Berman doesn't mention it, perhaps because he's only been on the beat for a short while, but (putting Michael Vick aside, a special case if there ever was one) the Eagles haven't historically been interested in players like this with serious character concerns. Even at the end of the draft and in free agency where the risk is lower, this indicates a clear change in strategy.

Moreover, this isn't the first time this year we've heard stories about how much the Eagles dove into the character of a draft prospect. First round pick Fletcher Cox predictably got this treatment from Jim Washburn. But the other time was with late-round flier Bryce Brown. So not only has the Eagles policy toward character issues changed, but they're willing to go into the weeds on figuring out if those issues are real even for fringe prospects. Good to know.

Throwing Cold Water on Dubious Roster Battles

Reuben Frank put out a list of the top ten roster battles heading into training camp. He hits on some of the biggest ones: Atogwe vs. Coleman, Rolle vs. Chaney, Hanson vs. Boykin. But he also lists a bunch of questionable ones:

  • Dion Lewis vs. Bryce Brown? I’m excited to see if Brown can make the transition to the NFL. He clearly has 5x the physical potential of Lewis. But I’m not really seeing the competition for backup running back. There’s just no way Brown is going to come in after sitting out nearly all of college and immediately pick up the complexity of the Eagles offense and the intricacies of pass blocking, other essential bits. Then again, don’t read this as an endorsement of Lewis, who seems like a poor backup to one of the best players on the roster.
  • Riley Cooper vs. Damaris Johnson? It’s unclear whether the Eagles will keep five or six wide receivers, but I don’t really see the big receivers competing against the smaller ones. Cooper and Marvin McNutt would serve similar roles on the roster, as would Johnson and Chad Hall. Those are the real one-on-one battles. Winners of each competition will be guaranteed a spot on the roster. After that, all they can do is hope the Eagles keep six guys.
  • Clay Harbor vs. Brett Brackett? With the Eagles using more two tight end sets, the question is really whether Brackett can play his way onto the roster — not whether he can beat out Harbor, a more experienced player and much better blocker.
  • Mike Kafka vs. Nick Foles? As with Lewis/Brown, this isn’t a ringing endorsement of Kafka. But Frank is the first person to suggest that Foles even has a shot to replace him in his rookie year.

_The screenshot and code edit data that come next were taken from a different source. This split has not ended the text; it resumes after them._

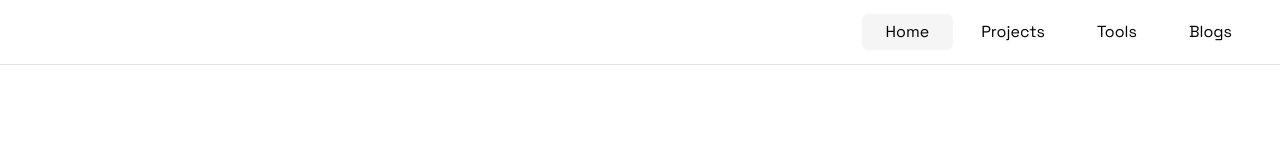
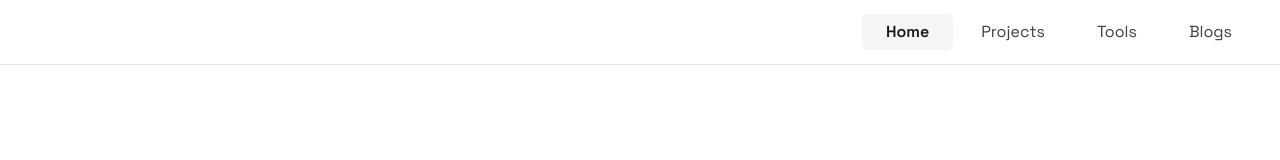
Before and after one commit to nzrmm/muhammadgata, a Next.js app: page / in a window 1280 px wide. Shown: the top 160 px of the page. Built offline with nearby package versions, Linux system fonts and the light colour scheme.

Commit message:
style: enhance font style in navbar-item components

```diff
--- a/src/components/navbar-item/index.tsx
+++ b/src/components/navbar-item/index.tsx
@@ -12,7 +12,8 @@ const NavbarItem = ({ href, name }: INavbarLink) => {
     <CustomLink
       href={href}
       customClassName={cx("px-6 py-1.5 rounded-md hover:bg-neutral-100", {
-        "bg-neutral-100": asPath === href,
+        "font-semibold bg-neutral-100 text-neutral-900": asPath === href,
+        "text-neutral-700": asPath !== href,
       })}
     >
       {name}
```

Ahead of all of the above, I’d rate these battles: Demetress Bell vs. King Dunlap, Jaiquawn Jarrett vs. the Chopping Block, Derek Landri vs. Antonio Dixon vs. Cedric Thornton.

Small Fish in a Big Pond

Tommy Lawlor on UDFA Damaris Johnson:

Damaris is very quick and he has a good burst. He is able to gain initial separation. He just lacks the long speed you would ideally prefer. One thing I really like about him is that he plays fast. There is very little dancing and hesitation when Johnson gets the ball. That’s partly why he’s such a good KOR. He gets it and goes. That style of play actually makes him look faster than he is. One other thing about that…Johnson is able to make cuts at close to full speed. This is where his size is a benefit. He’s got good body control and is able to stop/start quickly and change directions on the move.

Damaris does look much faster on tape than his 40 time indicates — and he better be, considering his tiny stature. On a broader note, when was the last time the Eagles had so many potential contributors who were small in stature? I’m not sure anyone other than Barry Sanders did as much as Brian Westbrook at 5’8”, but this team has DeSean Jackson, Dion Lewis, and whoever emerges from the Johnson-Chad Hall roster battle. And that’s just on offense. Brian Rolle is one of the smallest linebackers in the NFL, and the slot corner competition is between two 5’9” players.